Synthroid has many side effects. They include: headaches, sweating, diarrhea, hair loss, hives, weight gain or loss, mood swings and heart palpitations.
I don’t prescribe Synthroid. I prefer natural remedies. And a new study suggests the solution to low thyroid function may be as simple as a common mineral.
I’m talking about selenium.
Researchers wanted to know why some counties in China had higher rates of thyroid disease than others. They looked at two counties — one with adequate selenium in their local produce and one with low levels. What they found was very clear…
The risk of thyroid disease was 69% higher in the low-selenium county. More than 30% of the people in that area had thyroid problems. That compared to only 18% in the higher area.2
It makes complete sense. Your thyroid gland produces two hormones — T3 and T4. Your body converts inactive T4 into the active T3 hormone. T3 regulates body temperature, digestive metabolism and helps burn body fat.

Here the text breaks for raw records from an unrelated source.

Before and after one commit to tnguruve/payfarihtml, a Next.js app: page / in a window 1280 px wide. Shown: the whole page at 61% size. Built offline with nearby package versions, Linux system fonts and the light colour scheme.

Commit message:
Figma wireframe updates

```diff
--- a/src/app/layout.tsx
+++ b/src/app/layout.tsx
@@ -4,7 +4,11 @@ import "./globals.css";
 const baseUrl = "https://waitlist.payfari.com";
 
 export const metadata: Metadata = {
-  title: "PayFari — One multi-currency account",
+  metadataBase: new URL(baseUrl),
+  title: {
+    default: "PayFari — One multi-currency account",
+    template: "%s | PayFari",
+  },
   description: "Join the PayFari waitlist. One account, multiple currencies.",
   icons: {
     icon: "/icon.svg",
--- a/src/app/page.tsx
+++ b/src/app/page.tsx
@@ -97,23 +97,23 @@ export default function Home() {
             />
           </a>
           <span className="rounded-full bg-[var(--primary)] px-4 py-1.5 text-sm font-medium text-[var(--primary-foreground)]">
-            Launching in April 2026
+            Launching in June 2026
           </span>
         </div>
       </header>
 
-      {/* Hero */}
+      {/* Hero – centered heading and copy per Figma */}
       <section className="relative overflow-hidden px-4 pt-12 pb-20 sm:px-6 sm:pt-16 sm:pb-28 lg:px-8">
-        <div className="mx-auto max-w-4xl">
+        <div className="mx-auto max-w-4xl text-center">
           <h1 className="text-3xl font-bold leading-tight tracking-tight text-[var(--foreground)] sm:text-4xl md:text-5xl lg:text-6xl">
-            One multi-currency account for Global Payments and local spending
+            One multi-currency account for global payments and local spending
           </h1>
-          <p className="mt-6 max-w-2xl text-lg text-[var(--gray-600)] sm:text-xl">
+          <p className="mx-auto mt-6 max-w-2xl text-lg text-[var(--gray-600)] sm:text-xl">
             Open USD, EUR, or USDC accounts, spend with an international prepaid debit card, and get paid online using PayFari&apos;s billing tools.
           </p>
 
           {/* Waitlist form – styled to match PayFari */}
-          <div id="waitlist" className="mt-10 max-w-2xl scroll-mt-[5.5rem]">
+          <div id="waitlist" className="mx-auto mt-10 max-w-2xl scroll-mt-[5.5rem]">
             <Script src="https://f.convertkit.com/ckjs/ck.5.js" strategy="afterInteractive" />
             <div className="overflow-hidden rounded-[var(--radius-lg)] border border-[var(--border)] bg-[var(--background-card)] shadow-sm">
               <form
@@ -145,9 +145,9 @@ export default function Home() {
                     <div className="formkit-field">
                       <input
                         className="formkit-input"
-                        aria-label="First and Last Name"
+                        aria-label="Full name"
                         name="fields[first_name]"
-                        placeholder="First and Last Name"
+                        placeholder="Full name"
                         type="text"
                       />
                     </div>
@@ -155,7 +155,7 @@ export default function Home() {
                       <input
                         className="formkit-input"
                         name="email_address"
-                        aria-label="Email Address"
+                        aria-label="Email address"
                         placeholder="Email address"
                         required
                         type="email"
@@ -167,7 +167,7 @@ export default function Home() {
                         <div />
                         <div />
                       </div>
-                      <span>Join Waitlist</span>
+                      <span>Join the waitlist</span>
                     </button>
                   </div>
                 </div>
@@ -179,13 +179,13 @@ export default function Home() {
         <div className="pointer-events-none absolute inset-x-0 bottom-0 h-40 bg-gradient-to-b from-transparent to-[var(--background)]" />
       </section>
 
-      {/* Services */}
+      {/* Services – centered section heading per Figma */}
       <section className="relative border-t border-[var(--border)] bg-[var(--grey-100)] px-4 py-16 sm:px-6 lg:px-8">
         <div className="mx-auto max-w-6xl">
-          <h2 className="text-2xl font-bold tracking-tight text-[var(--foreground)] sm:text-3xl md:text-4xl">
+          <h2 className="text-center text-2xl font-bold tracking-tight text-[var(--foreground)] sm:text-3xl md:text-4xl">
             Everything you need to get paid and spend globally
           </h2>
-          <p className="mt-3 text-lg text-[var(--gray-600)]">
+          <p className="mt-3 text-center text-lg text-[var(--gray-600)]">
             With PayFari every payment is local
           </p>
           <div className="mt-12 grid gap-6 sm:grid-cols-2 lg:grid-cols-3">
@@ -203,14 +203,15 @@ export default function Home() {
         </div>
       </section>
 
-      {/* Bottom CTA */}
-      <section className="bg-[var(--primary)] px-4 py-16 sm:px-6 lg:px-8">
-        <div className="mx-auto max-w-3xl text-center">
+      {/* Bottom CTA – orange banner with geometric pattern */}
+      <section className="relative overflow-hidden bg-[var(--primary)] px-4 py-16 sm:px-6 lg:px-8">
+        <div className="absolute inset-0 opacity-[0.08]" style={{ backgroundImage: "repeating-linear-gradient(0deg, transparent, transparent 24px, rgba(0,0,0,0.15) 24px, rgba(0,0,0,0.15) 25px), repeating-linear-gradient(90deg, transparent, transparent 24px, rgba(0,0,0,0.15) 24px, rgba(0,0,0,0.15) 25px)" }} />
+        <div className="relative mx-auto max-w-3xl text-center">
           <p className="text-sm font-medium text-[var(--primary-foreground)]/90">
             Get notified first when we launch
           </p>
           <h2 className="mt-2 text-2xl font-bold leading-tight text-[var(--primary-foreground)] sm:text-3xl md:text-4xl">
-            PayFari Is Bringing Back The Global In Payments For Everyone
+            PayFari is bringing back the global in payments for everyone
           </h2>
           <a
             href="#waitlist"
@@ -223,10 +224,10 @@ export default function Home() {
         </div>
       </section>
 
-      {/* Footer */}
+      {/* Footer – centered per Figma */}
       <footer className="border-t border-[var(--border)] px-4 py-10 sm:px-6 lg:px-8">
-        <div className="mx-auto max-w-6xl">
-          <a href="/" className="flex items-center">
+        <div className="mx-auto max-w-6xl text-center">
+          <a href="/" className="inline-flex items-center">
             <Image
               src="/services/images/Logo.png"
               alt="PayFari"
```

Selenium is the most critical nutrient to convert T4 to T3. It’s part of the enzymes that activate your thyroid hormone.3 Your body also needs it to use iodine, the other important thyroid mineral.4
If your selenium levels are low, your thyroid won’t work as efficiently as it should. You could experience one or more of over 200 problems. You might notice:
|• dry, brittle, dull hair||• eyebrows disappearing at the outer edges|
|• prematurely gray hair||• coarse, dry or unhealthy looking skin|
|• frequent headaches||• lack of sweat, even when you exercise|
|• more fat around the waist||• puffiness around the eyes and jaw line|
|• slow-growing, soft, brittle nails||• low mood or depression, and feeling sluggish|
In addition to promoting thyroid health, selenium can:
• reduce your risk of osteoarthritis.
• fight the effects of aging by helping make glutathione, a powerful antioxidant.
• drop your risk of lung, breast, liver, colon and other cancers.
• reduce your risk of dying of cancer by 50% and dying from any cause by 20%.5
Our ancestors got plenty of this important mineral from fruits and vegetables. Their soils were rich in selenium. But with our modern industrial farming, crops are fertilized with chemicals. They disrupt the balance of natural minerals like selenium that come from the earth.
Processing and cooking further deplete the selenium in food. That’s why I help my patients find the richest sources.
The government’s Recommended Dietary Allowance (RDA) for selenium is 55 micrograms (mcg) per day. Most high quality multivitamins will contain that.
But for thyroid health I recommend you get up to 200 mcg from your diet. Selenium is well absorbed from food. The best source is Brazil nuts. One nut has about 100 mcg of selenium. A handful will give you all the selenium you need each day. Here are some other great food sources.
|Chicken liver (one)||140|
|Yellowfin tuna (3 oz)||92|
|Sardines, canned (3 oz)||45|
|Grass-fed beef (3 oz)||35|
|Cod (3 oz)||32|
|Turkey, boneless (3 oz)||32|
|Beef liver (3 oz)||28|
|Chicken (3 oz)||22|
|Egg (1 large)||15|
To Your Good Health,
Al Sears, MD, CNS
1. Shomon M, “Thyroid Disease Is Far More Widespread Than Originally Thought – 13 Million May Be At Risk and Undiagnosed”, 11/19/08, (thyroid-info/articles/thyroid-prevalence.htm)
2. Qian Wu, Margaret P. Rayman, Hongjun Lv, et al. “Low Population Selenium Status Is Associated With Increased Prevalence of Thyroid Disease.” J Clin Endocrinol Metab 2015; 100 (11): 4037-4047.
3. Schomburg L. “Selenium, selenoproteins and the thyroid gland: interactions in health and disease. Nat Rev Endocrinol. 2011 Oct 18.
4. Cann SA, van Netten JP, van Netten C. “Hypothesis: iodine, selenium and the development of breast cancer.” Cancer Causes Control. 2000;11(2):121-7.
5. Clark, L.C. et al, “Effects of selenium supplementation for cancer prevention in patients with carcinoma of the skin,” JAMA Dec. 25, 1996;276(24):1957-63